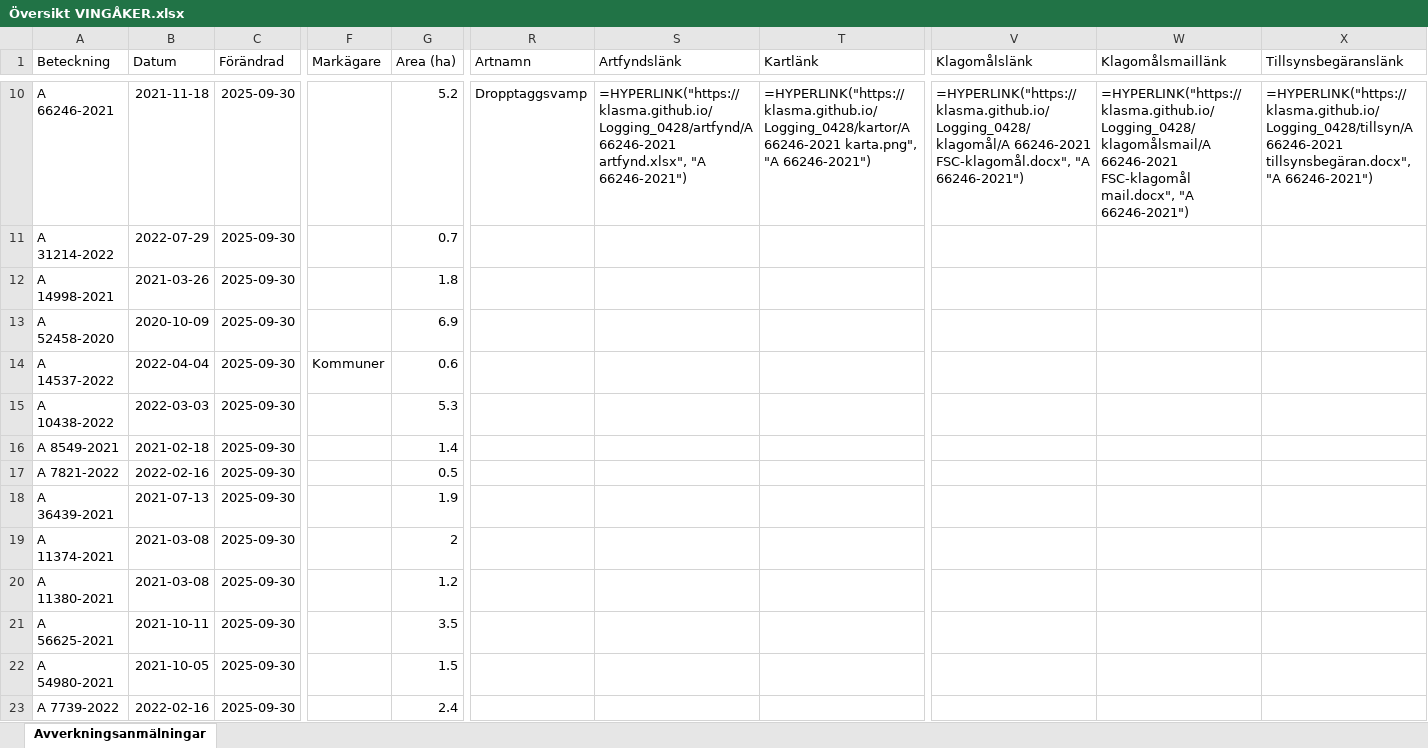
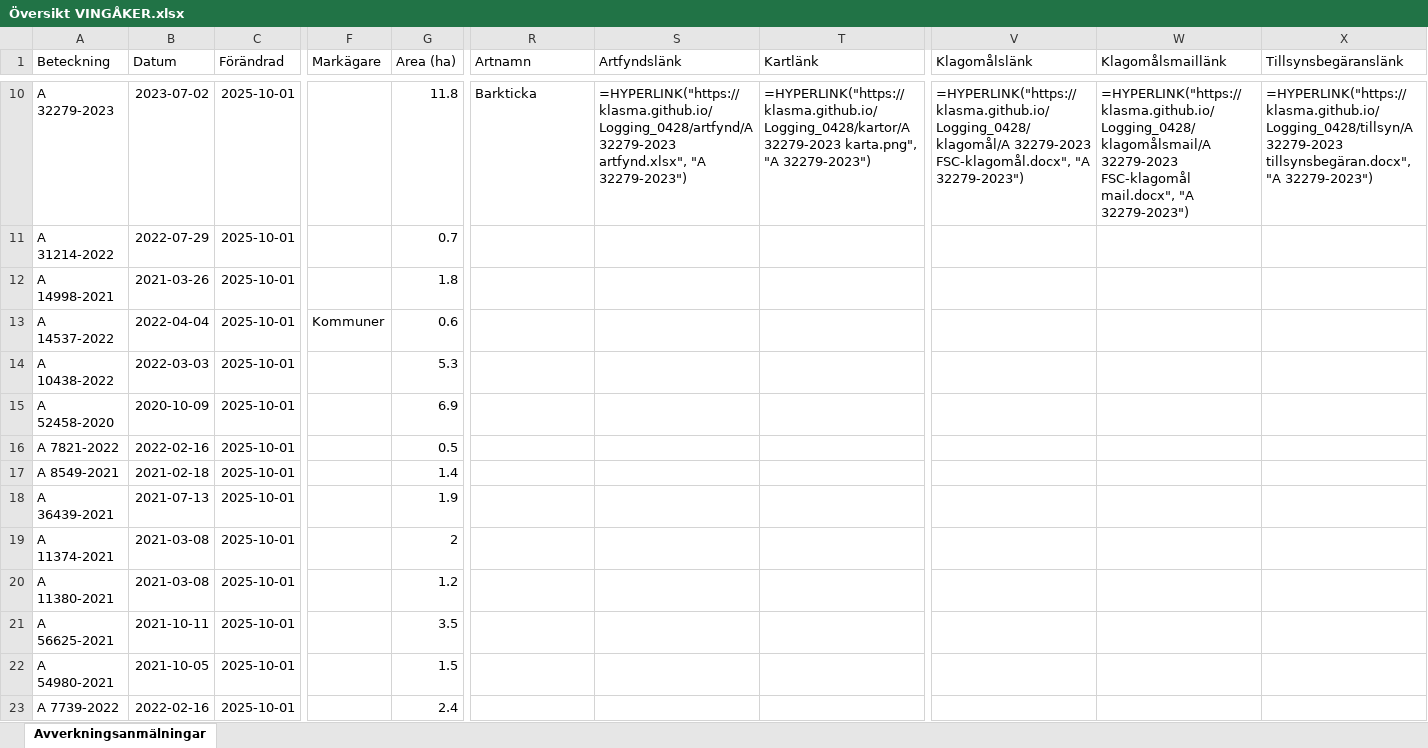
Before and after one commit to klasma/Logging_0428, an Excel workbook: Översikt VINGÅKER.xlsx, sheet Avverkningsanmälningar, drawn as a sheet; only a part is shown, gaps mark what is left out; values as stored, in another font and other column widths than the file's, no borders; formulas without a stored value are shown as written; the diff covers the shown part only; the diff names each change by its address in the sheet, - before the commit and + after, or states it on an @@ line.

```diff
--- a/Översikt VINGÅKER.xlsx (sheet Avverkningsanmälningar)
+++ b/Översikt VINGÅKER.xlsx (sheet Avverkningsanmälningar)
-A10 (Beteckning): A 66246-2021
+A10 (Beteckning): A 32279-2023
-B10 (Datum): 2021-11-18
+B10 (Datum): 2023-07-02
-C10:C23 (Förändrad): 2025-09-30
+C10:C23 (Förändrad): 2025-10-01
-G10 (Area (ha)): 5.2
+G10 (Area (ha)): 11.8
-R10 (Artnamn): Dropptaggsvamp
+R10 (Artnamn): Barkticka
-S10 (Artfyndslänk): =HYPERLINK("https://klasma.github.io/Logging_0428/artfynd/A 66246-2021 artfynd.xlsx", "A 66246-2021")
+S10 (Artfyndslänk): =HYPERLINK("https://klasma.github.io/Logging_0428/artfynd/A 32279-2023 artfynd.xlsx", "A 32279-2023")
-T10 (Kartlänk): =HYPERLINK("https://klasma.github.io/Logging_0428/kartor/A 66246-2021 karta.png", "A 66246-2021")
+T10 (Kartlänk): =HYPERLINK("https://klasma.github.io/Logging_0428/kartor/A 32279-2023 karta.png", "A 32279-2023")
-V10 (Klagomålslänk): =HYPERLINK("https://klasma.github.io/Logging_0428/klagomål/A 66246-2021 FSC-klagomål.docx", "A 66246-2021")
+V10 (Klagomålslänk): =HYPERLINK("https://klasma.github.io/Logging_0428/klagomål/A 32279-2023 FSC-klagomål.docx", "A 32279-2023")
-W10 (Klagomålsmaillänk): =HYPERLINK("https://klasma.github.io/Logging_0428/klagomålsmail/A 66246-2021 FSC-klagomål mail.docx", "A 66246-2021")
+W10 (Klagomålsmaillänk): =HYPERLINK("https://klasma.github.io/Logging_0428/klagomålsmail/A 32279-2023 FSC-klagomål mail.docx", "A 32279-2023")
-X10 (Tillsynsbegäranslänk): =HYPERLINK("https://klasma.github.io/Logging_0428/tillsyn/A 66246-2021 tillsynsbegäran.docx", "A 66246-2021")
+X10 (Tillsynsbegäranslänk): =HYPERLINK("https://klasma.github.io/Logging_0428/tillsyn/A 32279-2023 tillsynsbegäran.docx", "A 32279-2023")
-A13 (Beteckning): A 52458-2020
+A13 (Beteckning): A 14537-2022
-B13 (Datum): 2020-10-09
+B13 (Datum): 2022-04-04
-F13 (Markägare): (empty)
+F13 (Markägare): Kommuner
-G13 (Area (ha)): 6.9
+G13 (Area (ha)): 0.6
-A14 (Beteckning): A 14537-2022
+A14 (Beteckning): A 10438-2022
-B14 (Datum): 2022-04-04
+B14 (Datum): 2022-03-03
-F14 (Markägare): Kommuner
+F14 (Markägare): (empty)
-G14 (Area (ha)): 0.6
+G14 (Area (ha)): 5.3
-A15 (Beteckning): A 10438-2022
+A15 (Beteckning): A 52458-2020
-B15 (Datum): 2022-03-03
+B15 (Datum): 2020-10-09
-G15 (Area (ha)): 5.3
+G15 (Area (ha)): 6.9
-A16 (Beteckning): A 8549-2021
+A16 (Beteckning): A 7821-2022
-B16 (Datum): 2021-02-18
+B16 (Datum): 2022-02-16
-G16 (Area (ha)): 1.4
+G16 (Area (ha)): 0.5
-A17 (Beteckning): A 7821-2022
+A17 (Beteckning): A 8549-2021
-B17 (Datum): 2022-02-16
+B17 (Datum): 2021-02-18
-G17 (Area (ha)): 0.5
+G17 (Area (ha)): 1.4
```
Also changed, not shown: 1033 edited cells elsewhere in this sheet, artfynd/A 13073-2023 artfynd.xlsx, artfynd/A 32279-2023 artfynd.xlsx, 47 other files.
**********
• Task statement:
Find each line in the records holding the string "karta" and show it.

• Written solution:
-T10 (Kartlänk): =HYPERLINK("https://klasma.github.io/Logging_0428/kartor/A 66246-2021 karta.png", "A 66246-2021")
+T10 (Kartlänk): =HYPERLINK("https://klasma.github.io/Logging_0428/kartor/A 32279-2023 karta.png", "A 32279-2023")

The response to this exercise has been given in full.